Google announced in May that it would spend some $200 million on marketing premium YouTube channels in order to attract premium content and advertisers, and today the Wall Street Journal has checked in on the program's progress. Channel partners have thus far had mixed success creating content for YouTube, but they're rapidly learning how to deliver effective premium content on the platform.
MyISH director Larry Aidem told the Journal that "the audience wasn't big on talking heads," so he hired a familiar YouTube personality to deliver more mainstream news. As it happens our sister site SBNation operates a premium YouTube channel, and Chad Mumm, Executive Director at Vox Studios, had similar comments about the challenges and successes of online video.
"Smaller, more reactive video spots ended up being more approachable to our viewers."
Mumm said that "initially, we focused on creating mini TV-shows that encompassed more than one topic, but we found that smaller, more reactive video spots ended up being more approachable to our viewers." Mumm and his team have seen double-digit growth in views since they switched to more easily-digestible content published on regular basis, which gets shared on social networks and other websites.
On the other hand, Mumm said that long-form pieces that dive deep into a topic have also seen steady growth, calling them "blockbuster journalism." He said "our longer-form videos have a very high production value, and viewers respond well to that. When we get a chance to take apart a topic, even if it's only between five and ten minutes, we get the chance to show our viewers a product that leverages our talents as journalists."
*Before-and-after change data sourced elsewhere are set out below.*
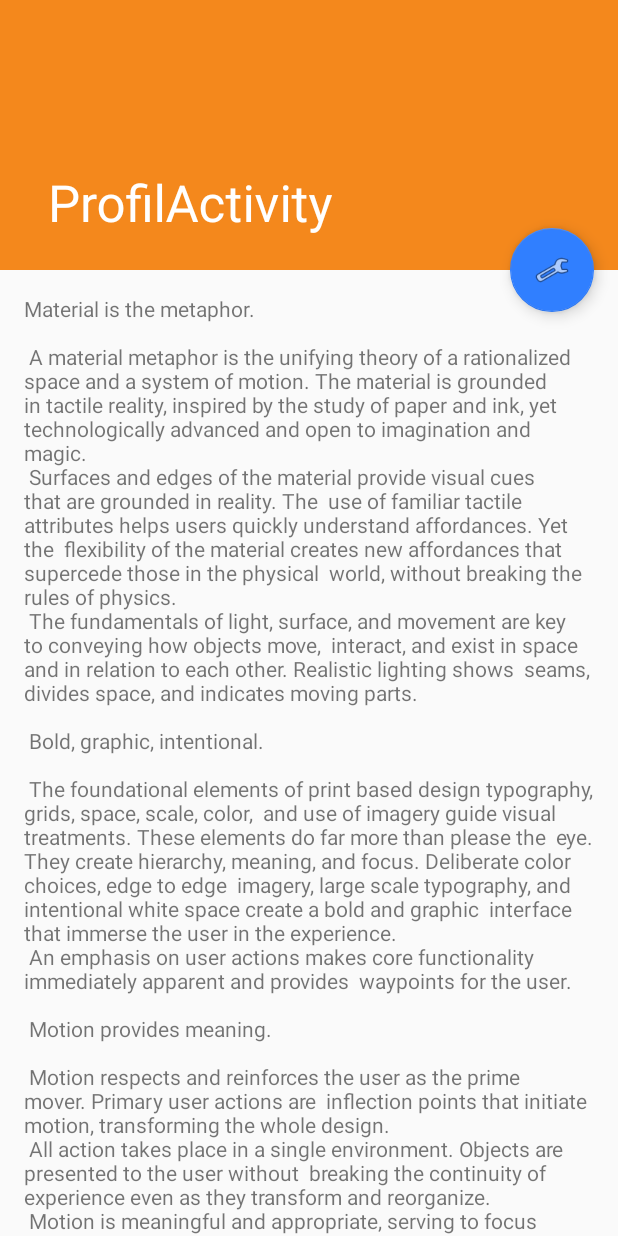
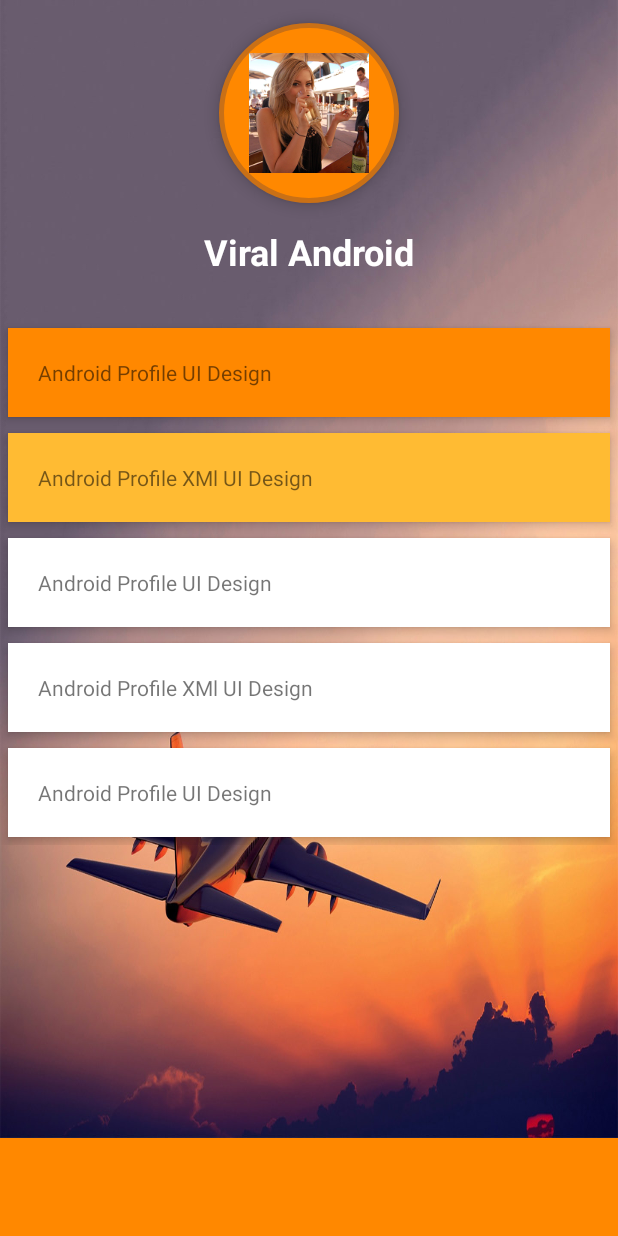
Before and after one commit to BeeGuide/Android, an Android app: the ProfilActivity screen opened directly, with no data from a screen before it, on a phone screen of 412 x 824 dp. Run offline under Robolectric (Android 15) with nearby library versions, the phone set to English and light mode, and no system bars.

Commit message:
Prodil activity MAJ profil, bug barre du haut

```diff
--- a/app/src/main/java/fr/beeguide/beeguide/ProfilActivity.kt
+++ b/app/src/main/java/fr/beeguide/beeguide/ProfilActivity.kt
@@ -12,13 +12,14 @@ class ProfilActivity : AppCompatActivity() {
     override fun onCreate(savedInstanceState: Bundle?) {
         super.onCreate(savedInstanceState)
         setContentView(R.layout.activity_profil)
-        val toolbar = findViewById(R.id.toolbar) as Toolbar
-        setSupportActionBar(toolbar)
 
-        val fab = findViewById(R.id.fab) as FloatingActionButton
+
+        /*val toolbar = findViewById(R.id.toolbar) as Toolbar
+        setSupportActionBar(toolbar)*/
+
+        /*val fab = findViewById(R.id.fab) as FloatingActionButton
         fab.setOnClickListener { view ->
-            Snackbar.make(view, "Profil", Snackbar.LENGTH_LONG)
-                    .setAction("Action", null).show()
-        }
+            finish()
+        }*/
     }
 }
--- /dev/null
+++ b/app/src/main/res/drawable/profile_circular_border_imageview.xml
@@ -0,0 +1,14 @@
+<?xml version="1.0" encoding="utf-8"?>
+<shape xmlns:android="http://schemas.android.com/apk/res/android"
+    android:shape="rectangle">
+    <corners android:radius="100dp" />
+    <solid android:color="@android:color/holo_orange_dark" />
+    <stroke
+        android:width="3dip"
+        android:color="@color/colorPrimary" />
+    <padding
+        android:bottom="4dp"
+        android:left="4dp"
+        android:right="4dp"
+        android:top="4dp" />
+</shape>
--- a/app/src/main/res/layout/activity_profil.xml
+++ b/app/src/main/res/layout/activity_profil.xml
@@ -1,46 +1,126 @@
 <?xml version="1.0" encoding="utf-8"?>
-<android.support.design.widget.CoordinatorLayout xmlns:android="http://schemas.android.com/apk/res/android"
-    xmlns:app="http://schemas.android.com/apk/res-auto"
-    xmlns:tools="http://schemas.android.com/tools"
+<ScrollView xmlns:android="http://schemas.android.com/apk/res/android"
+
     android:layout_width="match_parent"
     android:layout_height="match_parent"
-    android:fitsSystemWindows="true"
-    tools:context="fr.beeguide.beeguide.ProfilActivity">
+    android:background="@android:color/holo_orange_dark">
 
-    <android.support.design.widget.AppBarLayout
-        android:id="@+id/app_bar"
+    <RelativeLayout
         android:layout_width="match_parent"
-        android:layout_height="@dimen/app_bar_height"
-        android:fitsSystemWindows="true"
-        android:theme="@style/AppTheme.AppBarOverlay">
+        android:layout_height="match_parent"
+        android:background="@drawable/plane">
 
-        <android.support.design.widget.CollapsingToolbarLayout
-            android:id="@+id/toolbar_layout"
+        <ImageButton
+            android:id="@+id/user_profile_photo"
+            android:layout_width="120dp"
+            android:layout_height="120dp"
+            android:layout_below="@+id/header_cover_image"
+            android:layout_centerHorizontal="true"
+            android:layout_marginTop="-60dp"
+            android:background="@drawable/profile_circular_border_imageview"
+            android:elevation="5dp"
+            android:padding="20dp"
+            android:scaleType="centerCrop"
+            android:src="@drawable/solange" />
+
+
+        <LinearLayout
+            android:layout_width="fill_parent"
+            android:layout_height="wrap_content"
+            android:layout_below="@+id/profile_layout"
+            android:layout_marginTop="5dp"
+            android:orientation="vertical">
+
+            <TextView
+                android:layout_width="fill_parent"
+                android:layout_height="wrap_content"
+                android:layout_margin="5dp"
+                android:background="@android:color/holo_orange_dark"
+                android:clickable="true"
+                android:elevation="4dp"
+                android:padding="20dp"
+                android:text="Android Profile UI Design" />
+
+            <TextView
+                android:layout_width="fill_parent"
+                android:layout_height="wrap_content"
+                android:layout_margin="5dp"
+                android:layout_marginBottom="3dp"
+                android:layout_marginTop="3dp"
+                android:background="@android:color/holo_orange_light"
+                android:clickable="true"
+                android:elevation="4dp"
+                android:padding="20dp"
+                android:text="Android Profile XMl UI Design" />
+
+            <TextView
+                android:layout_width="fill_parent"
+                android:layout_height="wrap_content"
+                android:layout_margin="5dp"
+                android:background="#fff"
+                android:clickable="true"
+                android:elevation="4dp"
+                android:padding="20dp"
+                android:text="Android Profile UI Design" />
+
+            <TextView
+                android:layout_width="fill_parent"
+                android:layout_height="wrap_content"
+                android:layout_margin="5dp"
+                android:layout_marginBottom="3dp"
+                android:layout_marginTop="3dp"
+                android:background="#fff"
+                android:clickable="true"
+                android:elevation="4dp"
+                android:padding="20dp"
+                android:text="Android Profile XMl UI Design" />
+
+            <TextView
+                android:layout_width="fill_parent"
+                android:layout_height="wrap_content"
+                android:layout_margin="5dp"
+                android:background="#fff"
+                android:clickable="true"
+                android:elevation="4dp"
+                android:padding="20dp"
+                android:text="Android Profile UI Design" />
+        </LinearLayout>
+
+        <RelativeLayout
+            android:id="@+id/profile_layout"
             android:layout_width="match_parent"
-            android:layout_height="match_parent"
-            android:fitsSystemWindows="true"
-            app:contentScrim="?attr/colorPrimary"
-            app:layout_scrollFlags="scroll|exitUntilCollapsed">
+            android:layout_height="wrap_content"
+            android:background="@android:color/transparent"
+            android:elevation="4dp"
+            android:paddingBottom="24dp"
+            android:layout_below="@+id/header_cover_image"
+            android:layout_alignParentLeft="true"
+            android:layout_alignParentStart="true">
 
-            <android.support.v7.widget.Toolbar
-                android:id="@+id/toolbar"
-                android:layout_width="match_parent"
-                android:layout_height="?attr/actionBarSize"
-                app:layout_collapseMode="pin"
-                app:popupTheme="@style/AppTheme.PopupOverlay" />
 
-        </android.support.design.widget.CollapsingToolbarLayout>
-    </android.support.design.widget.AppBarLayout>
 
-    <include layout="@layout/content_profil" />
 
-    <android.support.design.widget.FloatingActionButton
-        android:id="@+id/fab"
-        android:layout_width="wrap_content"
-        android:layout_height="wrap_content"
-        android:layout_margin="@dimen/fab_margin"
-        app:layout_anchor="@id/app_bar"
-        app:layout_anchorGravity="bottom|end"
-        app:srcCompat="@android:drawable/ic_menu_manage" />
+            <TextView
+                android:id="@+id/user_profile_name"
+                android:layout_width="wrap_content"
+                android:layout_height="wrap_content"
+                android:layout_centerHorizontal="true"
+                android:layout_marginTop="76dp"
+                android:text="Viral Android"
+                android:textColor="#fff"
+                android:textSize="24sp"
+                android:textStyle="bold" />
 
-</android.support.design.widget.CoordinatorLayout>
+        </RelativeLayout>
+
+        <ImageView
+            android:id="@+id/header_cover_image"
+            android:layout_width="match_parent"
+            android:scaleType="centerCrop"
+            android:src="@android:color/transparent"
+            android:layout_alignParentTop="true"
+            android:layout_alignParentLeft="true"
+            android:layout_alignParentStart="true"
+            android:layout_height="75dp" />
+    </RelativeLayout>
+</ScrollView>
--- a/app/src/main/res/layout/content_profil.xml
+++ /dev/null
@@ -1,17 +0,0 @@
-<?xml version="1.0" encoding="utf-8"?>
-<android.support.v4.widget.NestedScrollView xmlns:android="http://schemas.android.com/apk/res/android"
-    xmlns:app="http://schemas.android.com/apk/res-auto"
-    xmlns:tools="http://schemas.android.com/tools"
-    android:layout_width="match_parent"
-    android:layout_height="match_parent"
-    app:layout_behavior="@string/appbar_scrolling_view_behavior"
-    tools:context="fr.beeguide.beeguide.ProfilActivity"
-    tools:showIn="@layout/activity_profil">
-
-    <TextView
-        android:layout_width="wrap_content"
-        android:layout_height="wrap_content"
-        android:layout_margin="@dimen/text_margin"
-        android:text="@string/large_text" />
-
-</android.support.v4.widget.NestedScrollView>
--- a/app/src/main/res/values/colors.xml
+++ b/app/src/main/res/values/colors.xml
@@ -1,6 +1,6 @@
 <?xml version="1.0" encoding="utf-8"?>
 <resources>
-    <color name="colorPrimary">#f4881c</color>
+    <color name="colorPrimary">#c97016</color>
     <color name="colorPrimaryDark">#c97016</color>
     <color name="colorAccent">#307fff</color>
     <color name="colorCommunism">#CC0000</color>
```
Although it's too early to call YouTube's program a resounding success, the company's $200 million investment demonstrates a commitment to creating a new media distribution platform. YouTube Global Head of Content Robert Kyncl told the Journal that channels have seen "very healthy growth" and that there are 10 premium channels that average more than one million views per week. Funded channels offer "brand safe" havens for advertisers, and Kyncl said that YouTube users currently watch a billion more hours of video than they did earlier this year, indicating a steadily increasing stream of advertising revenue.
Update: an earlier version of this story included the Wall Street Journal's report that Google said it was investing "another $200 million to market the channels" in addition to previously announced support. A source familiar with the matter tells us that is incorrect, the only announced marketing support was the original $200 million Google announced in May.